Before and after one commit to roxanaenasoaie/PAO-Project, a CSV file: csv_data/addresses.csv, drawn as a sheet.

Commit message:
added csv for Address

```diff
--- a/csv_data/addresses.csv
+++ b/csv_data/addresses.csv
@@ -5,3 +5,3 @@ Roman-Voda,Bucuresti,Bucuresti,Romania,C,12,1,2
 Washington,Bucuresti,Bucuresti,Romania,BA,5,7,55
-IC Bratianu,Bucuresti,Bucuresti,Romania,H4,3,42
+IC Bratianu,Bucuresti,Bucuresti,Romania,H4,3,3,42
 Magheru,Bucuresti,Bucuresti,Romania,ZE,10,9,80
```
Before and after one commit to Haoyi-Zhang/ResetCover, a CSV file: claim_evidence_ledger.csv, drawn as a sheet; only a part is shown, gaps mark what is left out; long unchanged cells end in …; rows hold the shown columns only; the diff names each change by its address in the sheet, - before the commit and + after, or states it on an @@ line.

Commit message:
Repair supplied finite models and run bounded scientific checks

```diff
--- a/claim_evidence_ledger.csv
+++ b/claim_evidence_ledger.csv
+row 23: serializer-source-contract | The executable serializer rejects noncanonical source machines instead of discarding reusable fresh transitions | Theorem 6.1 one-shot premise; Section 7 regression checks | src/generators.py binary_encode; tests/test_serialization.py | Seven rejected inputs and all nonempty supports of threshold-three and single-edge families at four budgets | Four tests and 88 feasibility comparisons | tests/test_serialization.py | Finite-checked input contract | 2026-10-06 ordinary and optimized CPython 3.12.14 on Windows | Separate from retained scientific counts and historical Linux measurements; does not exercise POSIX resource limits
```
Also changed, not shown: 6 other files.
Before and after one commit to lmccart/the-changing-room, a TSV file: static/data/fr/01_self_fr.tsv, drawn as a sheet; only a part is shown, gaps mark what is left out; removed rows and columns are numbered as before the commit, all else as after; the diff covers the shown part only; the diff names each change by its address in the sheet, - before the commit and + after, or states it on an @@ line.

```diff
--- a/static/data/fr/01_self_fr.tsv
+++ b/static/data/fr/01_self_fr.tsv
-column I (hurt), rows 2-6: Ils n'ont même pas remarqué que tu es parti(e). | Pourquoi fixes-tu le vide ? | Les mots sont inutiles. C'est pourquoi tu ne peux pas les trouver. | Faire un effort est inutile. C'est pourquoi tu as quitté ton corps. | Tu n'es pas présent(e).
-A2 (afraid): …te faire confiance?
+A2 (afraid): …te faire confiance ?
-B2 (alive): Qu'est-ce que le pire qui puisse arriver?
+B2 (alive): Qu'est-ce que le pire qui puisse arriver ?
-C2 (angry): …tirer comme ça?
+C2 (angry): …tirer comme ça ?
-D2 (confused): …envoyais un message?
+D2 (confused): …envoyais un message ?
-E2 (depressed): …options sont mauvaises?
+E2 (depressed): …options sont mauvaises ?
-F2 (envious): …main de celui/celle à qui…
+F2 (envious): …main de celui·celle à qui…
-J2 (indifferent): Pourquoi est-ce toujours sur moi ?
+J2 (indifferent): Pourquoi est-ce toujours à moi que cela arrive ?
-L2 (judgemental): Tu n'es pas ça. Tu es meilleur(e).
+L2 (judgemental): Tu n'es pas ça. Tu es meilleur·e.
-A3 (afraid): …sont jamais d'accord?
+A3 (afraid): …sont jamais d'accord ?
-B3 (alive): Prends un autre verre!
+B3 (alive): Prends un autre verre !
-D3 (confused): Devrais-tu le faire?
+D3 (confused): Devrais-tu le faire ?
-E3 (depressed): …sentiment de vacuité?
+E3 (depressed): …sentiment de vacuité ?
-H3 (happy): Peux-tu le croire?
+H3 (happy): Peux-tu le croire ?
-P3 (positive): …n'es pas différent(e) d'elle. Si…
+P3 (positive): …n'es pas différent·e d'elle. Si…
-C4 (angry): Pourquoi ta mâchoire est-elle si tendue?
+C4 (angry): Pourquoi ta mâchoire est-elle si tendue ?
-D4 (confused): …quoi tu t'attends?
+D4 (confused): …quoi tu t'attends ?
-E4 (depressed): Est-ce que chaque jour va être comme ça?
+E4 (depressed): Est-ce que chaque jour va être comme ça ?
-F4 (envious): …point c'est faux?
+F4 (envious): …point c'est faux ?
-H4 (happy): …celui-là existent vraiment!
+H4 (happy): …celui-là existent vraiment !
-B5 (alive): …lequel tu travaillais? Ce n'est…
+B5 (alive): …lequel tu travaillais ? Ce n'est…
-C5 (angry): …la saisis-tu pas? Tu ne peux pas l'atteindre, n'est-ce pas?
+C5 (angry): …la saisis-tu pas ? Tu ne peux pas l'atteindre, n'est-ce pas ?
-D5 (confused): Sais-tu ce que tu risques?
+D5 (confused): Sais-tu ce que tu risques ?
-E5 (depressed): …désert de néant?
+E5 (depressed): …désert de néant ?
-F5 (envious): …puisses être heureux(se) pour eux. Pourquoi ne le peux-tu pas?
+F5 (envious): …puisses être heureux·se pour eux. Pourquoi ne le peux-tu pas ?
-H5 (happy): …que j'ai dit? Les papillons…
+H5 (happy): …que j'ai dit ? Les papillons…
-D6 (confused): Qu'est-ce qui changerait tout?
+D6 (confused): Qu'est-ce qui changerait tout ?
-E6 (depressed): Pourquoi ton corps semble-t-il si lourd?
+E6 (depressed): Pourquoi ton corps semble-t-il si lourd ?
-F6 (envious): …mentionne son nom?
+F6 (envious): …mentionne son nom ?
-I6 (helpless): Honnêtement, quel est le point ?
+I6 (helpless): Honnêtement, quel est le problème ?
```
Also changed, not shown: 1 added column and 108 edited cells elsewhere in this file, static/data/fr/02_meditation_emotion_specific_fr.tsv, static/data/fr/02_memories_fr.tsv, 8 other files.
++++++++++
→ **Exercise**:
Word for word, set down all of the material.

→ **Response**:
Before and after one commit to roxanaenasoaie/PAO-Project, a CSV file: csv_data/addresses.csv, drawn as a sheet.

Commit message:
added csv for Address

```diff
--- a/csv_data/addresses.csv
+++ b/csv_data/addresses.csv
@@ -5,3 +5,3 @@ Roman-Voda,Bucuresti,Bucuresti,Romania,C,12,1,2
 Washington,Bucuresti,Bucuresti,Romania,BA,5,7,55
-IC Bratianu,Bucuresti,Bucuresti,Romania,H4,3,42
+IC Bratianu,Bucuresti,Bucuresti,Romania,H4,3,3,42
 Magheru,Bucuresti,Bucuresti,Romania,ZE,10,9,80
```
Before and after one commit to Haoyi-Zhang/ResetCover, a CSV file: claim_evidence_ledger.csv, drawn as a sheet; only a part is shown, gaps mark what is left out; long unchanged cells end in …; rows hold the shown columns only; the diff names each change by its address in the sheet, - before the commit and + after, or states it on an @@ line.

Commit message:
Repair supplied finite models and run bounded scientific checks

```diff
--- a/claim_evidence_ledger.csv
+++ b/claim_evidence_ledger.csv
+row 23: serializer-source-contract | The executable serializer rejects noncanonical source machines instead of discarding reusable fresh transitions | Theorem 6.1 one-shot premise; Section 7 regression checks | src/generators.py binary_encode; tests/test_serialization.py | Seven rejected inputs and all nonempty supports of threshold-three and single-edge families at four budgets | Four tests and 88 feasibility comparisons | tests/test_serialization.py | Finite-checked input contract | 2026-10-06 ordinary and optimized CPython 3.12.14 on Windows | Separate from retained scientific counts and historical Linux measurements; does not exercise POSIX resource limits
```
Also changed, not shown: 6 other files.
Before and after one commit to lmccart/the-changing-room, a TSV file: static/data/fr/01_self_fr.tsv, drawn as a sheet; only a part is shown, gaps mark what is left out; removed rows and columns are numbered as before the commit, all else as after; the diff covers the shown part only; the diff names each change by its address in the sheet, - before the commit and + after, or states it on an @@ line.

```diff
--- a/static/data/fr/01_self_fr.tsv
+++ b/static/data/fr/01_self_fr.tsv
-column I (hurt), rows 2-6: Ils n'ont même pas remarqué que tu es parti(e). | Pourquoi fixes-tu le vide ? | Les mots sont inutiles. C'est pourquoi tu ne peux pas les trouver. | Faire un effort est inutile. C'est pourquoi tu as quitté ton corps. | Tu n'es pas présent(e).
-A2 (afraid): …te faire confiance?
+A2 (afraid): …te faire confiance ?
-B2 (alive): Qu'est-ce que le pire qui puisse arriver?
+B2 (alive): Qu'est-ce que le pire qui puisse arriver ?
-C2 (angry): …tirer comme ça?
+C2 (angry): …tirer comme ça ?
-D2 (confused): …envoyais un message?
+D2 (confused): …envoyais un message ?
-E2 (depressed): …options sont mauvaises?
+E2 (depressed): …options sont mauvaises ?
-F2 (envious): …main de celui/celle à qui…
+F2 (envious): …main de celui·celle à qui…
-J2 (indifferent): Pourquoi est-ce toujours sur moi ?
+J2 (indifferent): Pourquoi est-ce toujours à moi que cela arrive ?
-L2 (judgemental): Tu n'es pas ça. Tu es meilleur(e).
+L2 (judgemental): Tu n'es pas ça. Tu es meilleur·e.
-A3 (afraid): …sont jamais d'accord?
+A3 (afraid): …sont jamais d'accord ?
-B3 (alive): Prends un autre verre!
+B3 (alive): Prends un autre verre !
-D3 (confused): Devrais-tu le faire?
+D3 (confused): Devrais-tu le faire ?
-E3 (depressed): …sentiment de vacuité?
+E3 (depressed): …sentiment de vacuité ?
-H3 (happy): Peux-tu le croire?
+H3 (happy): Peux-tu le croire ?
-P3 (positive): …n'es pas différent(e) d'elle. Si…
+P3 (positive): …n'es pas différent·e d'elle. Si…
-C4 (angry): Pourquoi ta mâchoire est-elle si tendue?
+C4 (angry): Pourquoi ta mâchoire est-elle si tendue ?
-D4 (confused): …quoi tu t'attends?
+D4 (confused): …quoi tu t'attends ?
-E4 (depressed): Est-ce que chaque jour va être comme ça?
+E4 (depressed): Est-ce que chaque jour va être comme ça ?
-F4 (envious): …point c'est faux?
+F4 (envious): …point c'est faux ?
-H4 (happy): …celui-là existent vraiment!
+H4 (happy): …celui-là existent vraiment !
-B5 (alive): …lequel tu travaillais? Ce n'est…
+B5 (alive): …lequel tu travaillais ? Ce n'est…
-C5 (angry): …la saisis-tu pas? Tu ne peux pas l'atteindre, n'est-ce pas?
+C5 (angry): …la saisis-tu pas ? Tu ne peux pas l'atteindre, n'est-ce pas ?
-D5 (confused): Sais-tu ce que tu risques?
+D5 (confused): Sais-tu ce que tu risques ?
-E5 (depressed): …désert de néant?
+E5 (depressed): …désert de néant ?
-F5 (envious): …puisses être heureux(se) pour eux. Pourquoi ne le peux-tu pas?
+F5 (envious): …puisses être heureux·se pour eux. Pourquoi ne le peux-tu pas ?
-H5 (happy): …que j'ai dit? Les papillons…
+H5 (happy): …que j'ai dit ? Les papillons…
-D6 (confused): Qu'est-ce qui changerait tout?
+D6 (confused): Qu'est-ce qui changerait tout ?
-E6 (depressed): Pourquoi ton corps semble-t-il si lourd?
+E6 (depressed): Pourquoi ton corps semble-t-il si lourd ?
-F6 (envious): …mentionne son nom?
+F6 (envious): …mentionne son nom ?
-I6 (helpless): Honnêtement, quel est le point ?
+I6 (helpless): Honnêtement, quel est le problème ?
```
Also changed, not shown: 1 added column and 108 edited cells elsewhere in this file, static/data/fr/02_meditation_emotion_specific_fr.tsv, static/data/fr/02_memories_fr.tsv, 8 other files.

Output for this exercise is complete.